Task item:
Beginning with the first entry, set down each one exactly as shown.
┌────────
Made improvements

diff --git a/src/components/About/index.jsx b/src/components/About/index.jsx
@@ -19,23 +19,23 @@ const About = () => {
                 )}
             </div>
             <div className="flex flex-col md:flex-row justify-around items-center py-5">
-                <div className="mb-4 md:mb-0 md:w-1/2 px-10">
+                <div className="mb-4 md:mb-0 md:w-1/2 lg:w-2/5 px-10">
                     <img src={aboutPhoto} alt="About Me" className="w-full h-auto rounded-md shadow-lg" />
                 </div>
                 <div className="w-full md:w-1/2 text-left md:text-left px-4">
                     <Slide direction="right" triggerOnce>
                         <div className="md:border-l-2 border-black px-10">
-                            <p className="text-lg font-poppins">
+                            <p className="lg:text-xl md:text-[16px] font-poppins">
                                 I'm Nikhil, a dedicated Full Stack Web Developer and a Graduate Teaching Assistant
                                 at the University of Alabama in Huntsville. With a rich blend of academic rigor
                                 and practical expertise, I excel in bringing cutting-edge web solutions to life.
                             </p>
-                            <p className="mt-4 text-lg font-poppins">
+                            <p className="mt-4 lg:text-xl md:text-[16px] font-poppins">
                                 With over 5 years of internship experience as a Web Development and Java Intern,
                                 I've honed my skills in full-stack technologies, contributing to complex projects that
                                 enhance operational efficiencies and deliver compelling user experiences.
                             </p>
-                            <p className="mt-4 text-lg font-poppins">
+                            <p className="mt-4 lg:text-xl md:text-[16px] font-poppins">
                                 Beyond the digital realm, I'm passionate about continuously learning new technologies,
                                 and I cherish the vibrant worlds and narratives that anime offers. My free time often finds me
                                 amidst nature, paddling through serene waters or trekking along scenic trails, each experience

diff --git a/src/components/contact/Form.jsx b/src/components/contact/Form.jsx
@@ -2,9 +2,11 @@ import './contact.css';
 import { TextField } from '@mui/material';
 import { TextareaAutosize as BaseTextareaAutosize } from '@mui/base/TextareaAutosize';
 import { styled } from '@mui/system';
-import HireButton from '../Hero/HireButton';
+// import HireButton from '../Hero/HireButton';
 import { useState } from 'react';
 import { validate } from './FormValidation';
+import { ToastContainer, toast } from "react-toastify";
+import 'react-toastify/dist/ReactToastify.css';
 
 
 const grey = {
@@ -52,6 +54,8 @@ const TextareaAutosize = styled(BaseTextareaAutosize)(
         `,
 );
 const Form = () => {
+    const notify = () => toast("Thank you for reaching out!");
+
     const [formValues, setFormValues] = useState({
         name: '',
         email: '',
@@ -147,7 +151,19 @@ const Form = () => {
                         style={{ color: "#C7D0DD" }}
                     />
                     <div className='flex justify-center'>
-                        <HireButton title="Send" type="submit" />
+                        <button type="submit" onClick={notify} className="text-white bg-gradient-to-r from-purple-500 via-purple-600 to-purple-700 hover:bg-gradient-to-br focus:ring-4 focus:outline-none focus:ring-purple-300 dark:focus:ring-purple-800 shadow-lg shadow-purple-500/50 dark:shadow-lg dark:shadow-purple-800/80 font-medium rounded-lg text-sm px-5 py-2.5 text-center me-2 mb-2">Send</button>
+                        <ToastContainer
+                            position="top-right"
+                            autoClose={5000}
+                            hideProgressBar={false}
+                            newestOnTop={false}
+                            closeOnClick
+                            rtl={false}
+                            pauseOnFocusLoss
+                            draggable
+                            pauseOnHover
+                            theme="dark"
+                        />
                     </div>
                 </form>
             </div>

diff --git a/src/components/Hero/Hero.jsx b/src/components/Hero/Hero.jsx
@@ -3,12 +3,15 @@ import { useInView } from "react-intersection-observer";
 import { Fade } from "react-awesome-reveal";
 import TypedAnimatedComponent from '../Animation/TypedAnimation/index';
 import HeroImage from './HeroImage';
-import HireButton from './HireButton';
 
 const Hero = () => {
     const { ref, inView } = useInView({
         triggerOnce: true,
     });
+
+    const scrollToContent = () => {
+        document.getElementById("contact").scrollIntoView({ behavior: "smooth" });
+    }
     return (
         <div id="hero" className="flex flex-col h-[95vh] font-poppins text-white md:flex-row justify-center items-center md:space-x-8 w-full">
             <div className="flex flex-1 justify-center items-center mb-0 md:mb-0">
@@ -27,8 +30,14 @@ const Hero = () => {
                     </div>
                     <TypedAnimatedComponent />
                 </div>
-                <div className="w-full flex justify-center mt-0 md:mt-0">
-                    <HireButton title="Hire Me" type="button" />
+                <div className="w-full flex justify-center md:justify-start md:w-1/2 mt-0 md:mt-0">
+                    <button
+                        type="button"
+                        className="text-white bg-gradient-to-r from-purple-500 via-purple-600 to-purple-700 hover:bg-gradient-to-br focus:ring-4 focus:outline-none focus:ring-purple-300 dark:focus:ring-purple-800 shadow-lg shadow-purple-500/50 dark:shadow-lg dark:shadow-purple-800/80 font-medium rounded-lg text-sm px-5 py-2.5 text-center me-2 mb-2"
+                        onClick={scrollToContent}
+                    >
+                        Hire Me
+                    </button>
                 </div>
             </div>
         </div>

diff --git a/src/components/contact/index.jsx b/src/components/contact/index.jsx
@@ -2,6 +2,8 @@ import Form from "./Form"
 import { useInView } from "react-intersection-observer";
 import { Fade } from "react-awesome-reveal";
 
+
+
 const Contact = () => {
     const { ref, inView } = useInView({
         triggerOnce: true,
└────────
Problem solution:
Made improvements

diff --git a/src/components/About/index.jsx b/src/components/About/index.jsx
@@ -19,23 +19,23 @@ const About = () => {
                 )}
             </div>
             <div className="flex flex-col md:flex-row justify-around items-center py-5">
-                <div className="mb-4 md:mb-0 md:w-1/2 px-10">
+                <div className="mb-4 md:mb-0 md:w-1/2 lg:w-2/5 px-10">
                     <img src={aboutPhoto} alt="About Me" className="w-full h-auto rounded-md shadow-lg" />
                 </div>
                 <div className="w-full md:w-1/2 text-left md:text-left px-4">
                     <Slide direction="right" triggerOnce>
                         <div className="md:border-l-2 border-black px-10">
-                            <p className="text-lg font-poppins">
+                            <p className="lg:text-xl md:text-[16px] font-poppins">
                                 I'm Nikhil, a dedicated Full Stack Web Developer and a Graduate Teaching Assistant
                                 at the University of Alabama in Huntsville. With a rich blend of academic rigor
                                 and practical expertise, I excel in bringing cutting-edge web solutions to life.
                             </p>
-                            <p className="mt-4 text-lg font-poppins">
+                            <p className="mt-4 lg:text-xl md:text-[16px] font-poppins">
                                 With over 5 years of internship experience as a Web Development and Java Intern,
                                 I've honed my skills in full-stack technologies, contributing to complex projects that
                                 enhance operational efficiencies and deliver compelling user experiences.
                             </p>
-                            <p className="mt-4 text-lg font-poppins">
+                            <p className="mt-4 lg:text-xl md:text-[16px] font-poppins">
                                 Beyond the digital realm, I'm passionate about continuously learning new technologies,
                                 and I cherish the vibrant worlds and narratives that anime offers. My free time often finds me
                                 amidst nature, paddling through serene waters or trekking along scenic trails, each experience

diff --git a/src/components/contact/Form.jsx b/src/components/contact/Form.jsx
@@ -2,9 +2,11 @@ import './contact.css';
 import { TextField } from '@mui/material';
 import { TextareaAutosize as BaseTextareaAutosize } from '@mui/base/TextareaAutosize';
 import { styled } from '@mui/system';
-import HireButton from '../Hero/HireButton';
+// import HireButton from '../Hero/HireButton';
 import { useState } from 'react';
 import { validate } from './FormValidation';
+import { ToastContainer, toast } from "react-toastify";
+import 'react-toastify/dist/ReactToastify.css';
 
 
 const grey = {
@@ -52,6 +54,8 @@ const TextareaAutosize = styled(BaseTextareaAutosize)(
         `,
 );
 const Form = () => {
+    const notify = () => toast("Thank you for reaching out!");
+
     const [formValues, setFormValues] = useState({
         name: '',
         email: '',
@@ -147,7 +151,19 @@ const Form = () => {
                         style={{ color: "#C7D0DD" }}
                     />
                     <div className='flex justify-center'>
-                        <HireButton title="Send" type="submit" />
+                        <button type="submit" onClick={notify} className="text-white bg-gradient-to-r from-purple-500 via-purple-600 to-purple-700 hover:bg-gradient-to-br focus:ring-4 focus:outline-none focus:ring-purple-300 dark:focus:ring-purple-800 shadow-lg shadow-purple-500/50 dark:shadow-lg dark:shadow-purple-800/80 font-medium rounded-lg text-sm px-5 py-2.5 text-center me-2 mb-2">Send</button>
+                        <ToastContainer
+                            position="top-right"
+                            autoClose={5000}
+                            hideProgressBar={false}
+                            newestOnTop={false}
+                            closeOnClick
+                            rtl={false}
+                            pauseOnFocusLoss
+                            draggable
+                            pauseOnHover
+                            theme="dark"
+                        />
                     </div>
                 </form>
             </div>

diff --git a/src/components/Hero/Hero.jsx b/src/components/Hero/Hero.jsx
@@ -3,12 +3,15 @@ import { useInView } from "react-intersection-observer";
 import { Fade } from "react-awesome-reveal";
 import TypedAnimatedComponent from '../Animation/TypedAnimation/index';
 import HeroImage from './HeroImage';
-import HireButton from './HireButton';
 
 const Hero = () => {
     const { ref, inView } = useInView({
         triggerOnce: true,
     });
+
+    const scrollToContent = () => {
+        document.getElementById("contact").scrollIntoView({ behavior: "smooth" });
+    }
     return (
         <div id="hero" className="flex flex-col h-[95vh] font-poppins text-white md:flex-row justify-center items-center md:space-x-8 w-full">
             <div className="flex flex-1 justify-center items-center mb-0 md:mb-0">
@@ -27,8 +30,14 @@ const Hero = () => {
                     </div>
                     <TypedAnimatedComponent />
                 </div>
-                <div className="w-full flex justify-center mt-0 md:mt-0">
-                    <HireButton title="Hire Me" type="button" />
+                <div className="w-full flex justify-center md:justify-start md:w-1/2 mt-0 md:mt-0">
+                    <button
+                        type="button"
+                        className="text-white bg-gradient-to-r from-purple-500 via-purple-600 to-purple-700 hover:bg-gradient-to-br focus:ring-4 focus:outline-none focus:ring-purple-300 dark:focus:ring-purple-800 shadow-lg shadow-purple-500/50 dark:shadow-lg dark:shadow-purple-800/80 font-medium rounded-lg text-sm px-5 py-2.5 text-center me-2 mb-2"
+                        onClick={scrollToContent}
+                    >
+                        Hire Me
+                    </button>
                 </div>
             </div>
         </div>

diff --git a/src/components/contact/index.jsx b/src/components/contact/index.jsx
@@ -2,6 +2,8 @@ import Form from "./Form"
 import { useInView } from "react-intersection-observer";
 import { Fade } from "react-awesome-reveal";
 
+
+
 const Contact = () => {
     const { ref, inView } = useInView({
         triggerOnce: true,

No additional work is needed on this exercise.